The Chinese in Tasmania were very low in numbers (just thirteen in 1870), until businessmen in that year brought nineteen experienced Chinese miners from the mainland to work on the Mathinna goldfields. Following the discovery of payable tin in the north-east in 1874, the number of Chinese miners rapidly increased. They generally undercut European labour and quickly began to dominate the small-scale alluvial tin mining industry. Chinese leaders, such as Chin Kaw, sent to China to import men under the 'tribute' system, under which the tribute men paid part of their earnings to the syndicate that brought them out. Even without tribute, the Chinese were often preferred because of their experience and co-operation.
When many European miners left the tinfields temporarily to follow the Lisle gold rush in 1879, or in response to the fall in tin prices in 1880, the Chinese were able to take greater control and make a living from abandoned workings. They outnumbered European tin miners during the 1880s, when alluvial tin mining was at its peak and tin accounted for a quarter of Tasmania's export earnings.
By the time of the 1881 census, there were 874 Chinese living in Tasmania, nearly all tin miners. During the next ten years the number fluctuated around 1000, though some moved out of mining; by the time of the 1891 census, 12 percent were market gardeners. For two decades the Chinese outnumbered the Germans as the largest group of migrants in Tasmania with a non-English speaking background.
In Tasmania Chinese miners were generally better treated than on the mainland diggings. They were respected as law-abiding citizens and for their ability to work hard. They also took their share of community responsibility, actively raising funds for local schools and hospitals. Many Europeans in the remote mining towns joined in Chinese New Year celebrations, attended funeral ceremonies and formed close friendships with the 'Celestials', as the Chinese were known. Chinese businessmen in Launceston also became well-known, including the storekeepers Chin Kitt and Ah Katt. A Chinese Carnival was instrumental in raising money to extend the Gorge pathway to the First Basin. The Memorial Church in Launceston established a Mission to the Chinese in the somewhat vain hope of curbing the opium smoking and gambling prevalent among the community.
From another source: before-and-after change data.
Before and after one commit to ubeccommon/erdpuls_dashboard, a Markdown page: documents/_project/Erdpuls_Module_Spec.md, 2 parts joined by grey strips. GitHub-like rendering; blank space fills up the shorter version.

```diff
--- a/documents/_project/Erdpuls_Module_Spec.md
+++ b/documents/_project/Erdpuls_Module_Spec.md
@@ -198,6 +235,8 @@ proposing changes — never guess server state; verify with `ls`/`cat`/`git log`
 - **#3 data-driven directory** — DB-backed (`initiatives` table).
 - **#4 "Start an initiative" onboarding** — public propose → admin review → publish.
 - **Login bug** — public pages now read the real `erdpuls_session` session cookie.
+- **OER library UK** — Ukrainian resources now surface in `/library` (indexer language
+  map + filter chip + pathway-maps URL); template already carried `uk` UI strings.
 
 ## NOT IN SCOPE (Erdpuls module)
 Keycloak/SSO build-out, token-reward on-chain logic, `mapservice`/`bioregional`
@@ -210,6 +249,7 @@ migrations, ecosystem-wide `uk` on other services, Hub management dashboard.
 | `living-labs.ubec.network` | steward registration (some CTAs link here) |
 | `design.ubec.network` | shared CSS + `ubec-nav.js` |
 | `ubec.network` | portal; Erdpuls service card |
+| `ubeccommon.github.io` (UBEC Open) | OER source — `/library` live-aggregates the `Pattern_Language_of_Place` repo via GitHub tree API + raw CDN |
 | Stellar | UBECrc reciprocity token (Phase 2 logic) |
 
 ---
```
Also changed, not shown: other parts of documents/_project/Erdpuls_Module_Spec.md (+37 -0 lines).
Nevertheless, there was a strong Chinese connection and one room of the church hall is still known as the 'Chinese vestry'.
The Branxholm incident of 1877, where 'a rowdy lot of European miners' tried to stop a party of Chinese from reaching Ruby Flat, was reported as an 'outrage upon Chinamen'. Likewise, when European mining numbers decreased in the 1880s and public meetings were organised in an effort to control the influx of Chinese, their interests were so bound up with those of the townspeople, shopkeepers and mine owners, that the meetings were poorly attended. When Tasmania finally passed a restrictive law in 1887 imposing a poll tax on Chinese arrivals, the sum was only £10 compared with £100 in other Australian colonies.
Chinese miners established communities at Blue Tier, Argus, Garibaldi, Bradshaw's Creek, Moorina (Krushka's Bridge), Weldborough (Thomas' Plains), South Mount Cameron and Branxholm (Ruby Flat). Weldborough was their largest town. However, they stayed only long enough to accumulate enough money to return home to China as relatively wealthy men. While Tasmania was the only colony to allow unrestricted entry to Chinese women, most miners could not afford to import a wife. A small number married European women. The 1891 census noted 40 part-Chinese Tasmanians living in the Weldborough area.
As tin prices fell fewer men remained, and with the Federal Immigration Restriction Act (1901) the number of new arrivals was severely restricted. Those who stayed on the minefields were usually too old or infirm to return. In 1934, Hee Jarm, the last full-blood Chinese man in Weldborough, arranged with Launceston patriarch James Chung Gon for the transfer of the remaining Joss House in Weldborough to the Queen Victoria Museum and Art Gallery.
Those who stayed in Tasmania established themselves in other occupations, particularly market gardeners or merchants, gradually moving to the larger towns. By 1921 Hobart had become the largest Chinese centre, with market gardening on the rich River Derwent flats at Glenorchy and Moonah. More arrived in the state following the easing of immigration restrictions in the 1960s, many opening restaurants, but at the beginning of the twenty-first century the relatively small number of Chinese can be found in a wide variety of professions and occupations.
Further reading: B Easteal, 'The Chinese in Tasmania 1870–1900', Honours thesis, UT, 1965; H Vivian, Tasmania's Chinese heritage, [Tasmania], 1985.